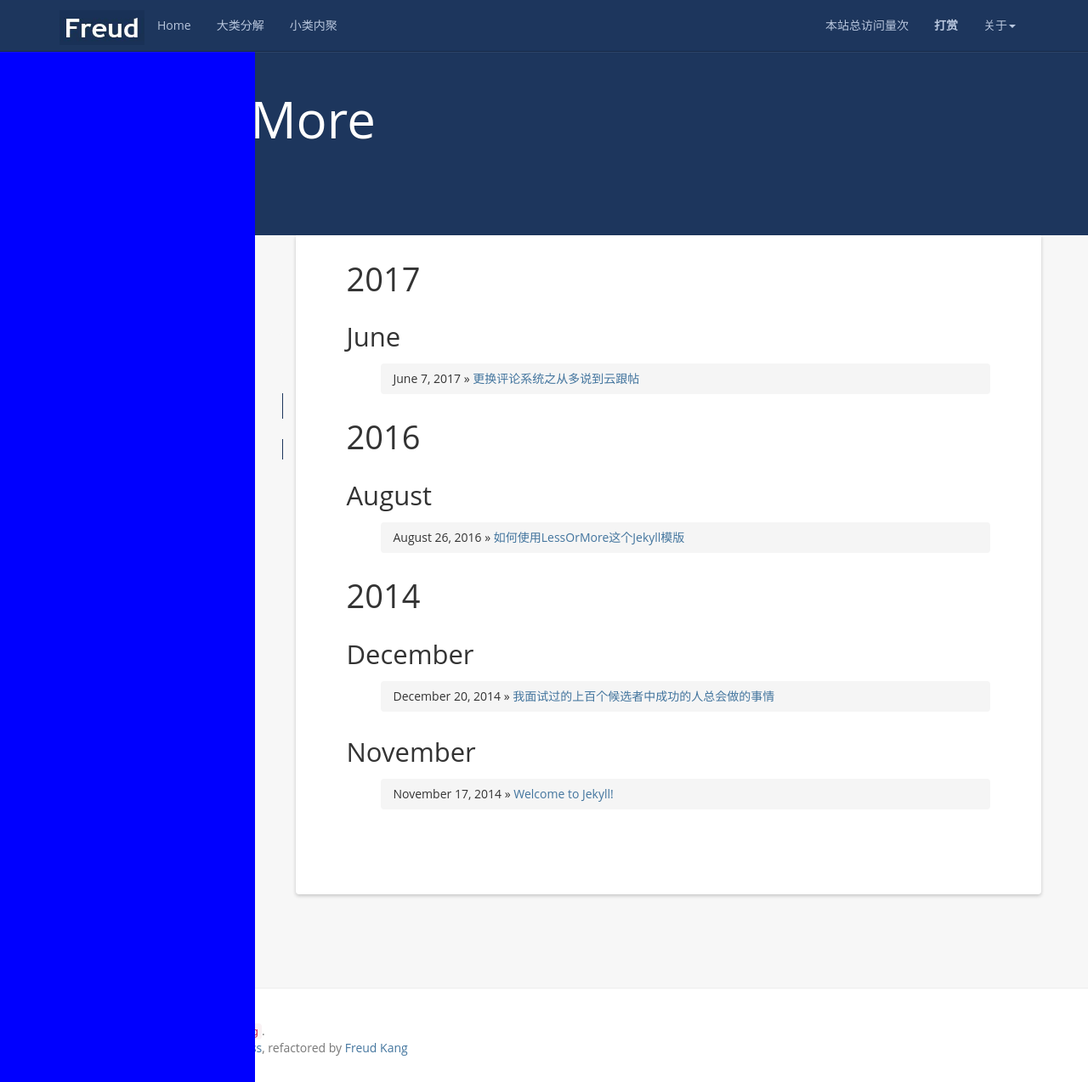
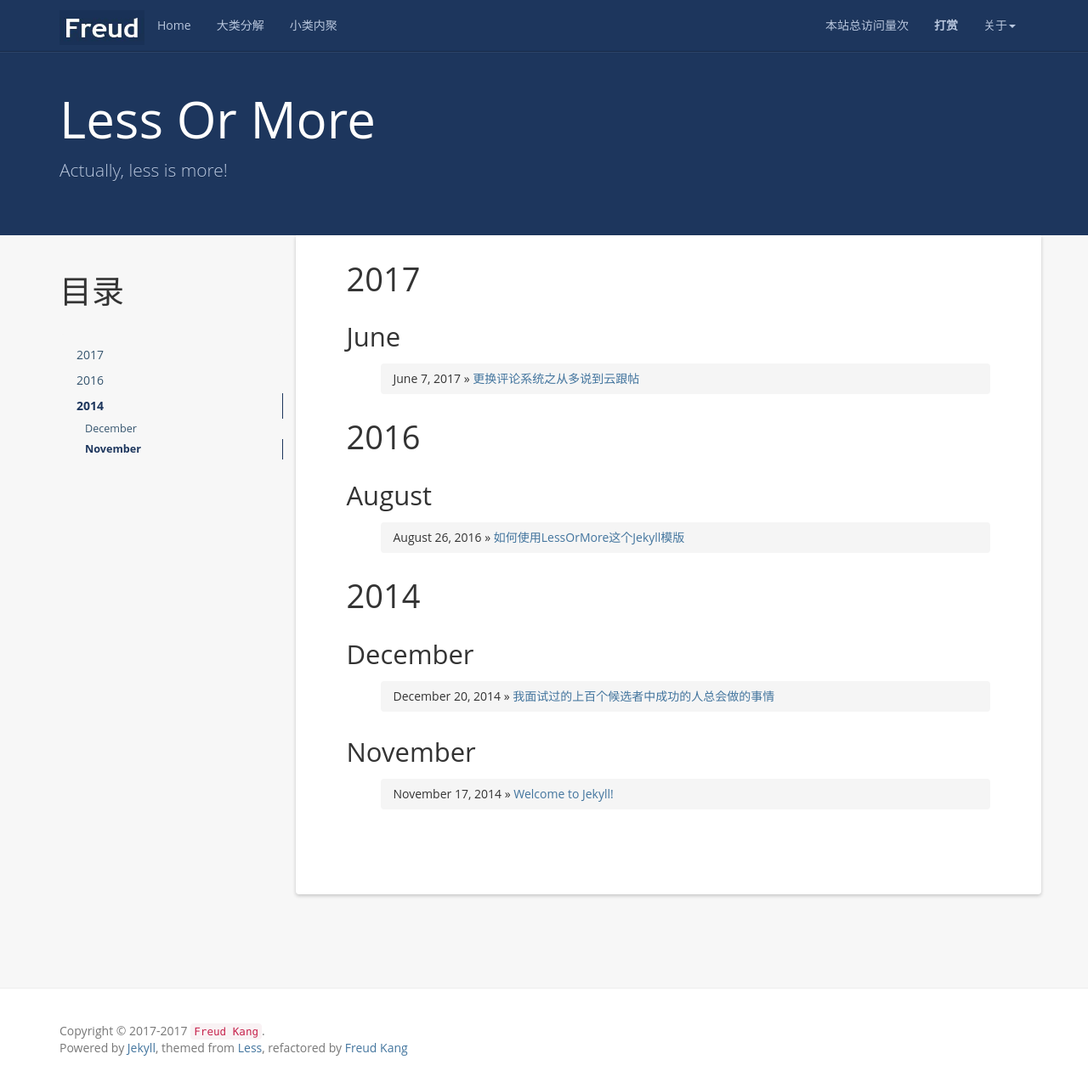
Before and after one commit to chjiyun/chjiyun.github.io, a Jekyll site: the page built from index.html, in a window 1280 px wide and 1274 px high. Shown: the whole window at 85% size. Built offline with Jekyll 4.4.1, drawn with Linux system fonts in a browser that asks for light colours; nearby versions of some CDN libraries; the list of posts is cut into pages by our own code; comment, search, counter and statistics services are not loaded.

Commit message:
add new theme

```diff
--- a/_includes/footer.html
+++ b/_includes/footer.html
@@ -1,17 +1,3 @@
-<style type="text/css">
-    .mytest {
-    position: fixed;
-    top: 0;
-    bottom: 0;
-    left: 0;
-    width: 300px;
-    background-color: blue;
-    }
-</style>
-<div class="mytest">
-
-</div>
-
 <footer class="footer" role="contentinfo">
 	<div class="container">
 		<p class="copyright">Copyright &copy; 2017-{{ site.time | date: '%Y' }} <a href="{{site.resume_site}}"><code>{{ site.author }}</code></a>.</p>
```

·····

* **About this task**
What's needed is every line above, retyped exactly and free of pictures.

* **Task output**
Before and after one commit to chjiyun/chjiyun.github.io, a Jekyll site: the page built from index.html, in a window 1280 px wide and 1274 px high. Shown: the whole window at 85% size. Built offline with Jekyll 4.4.1, drawn with Linux system fonts in a browser that asks for light colours; nearby versions of some CDN libraries; the list of posts is cut into pages by our own code; comment, search, counter and statistics services are not loaded.

Commit message:
add new theme

```diff
--- a/_includes/footer.html
+++ b/_includes/footer.html
@@ -1,17 +1,3 @@
-<style type="text/css">
-    .mytest {
-    position: fixed;
-    top: 0;
-    bottom: 0;
-    left: 0;
-    width: 300px;
-    background-color: blue;
-    }
-</style>
-<div class="mytest">
-
-</div>
-
 <footer class="footer" role="contentinfo">
 	<div class="container">
 		<p class="copyright">Copyright &copy; 2017-{{ site.time | date: '%Y' }} <a href="{{site.resume_site}}"><code>{{ site.author }}</code></a>.</p>
```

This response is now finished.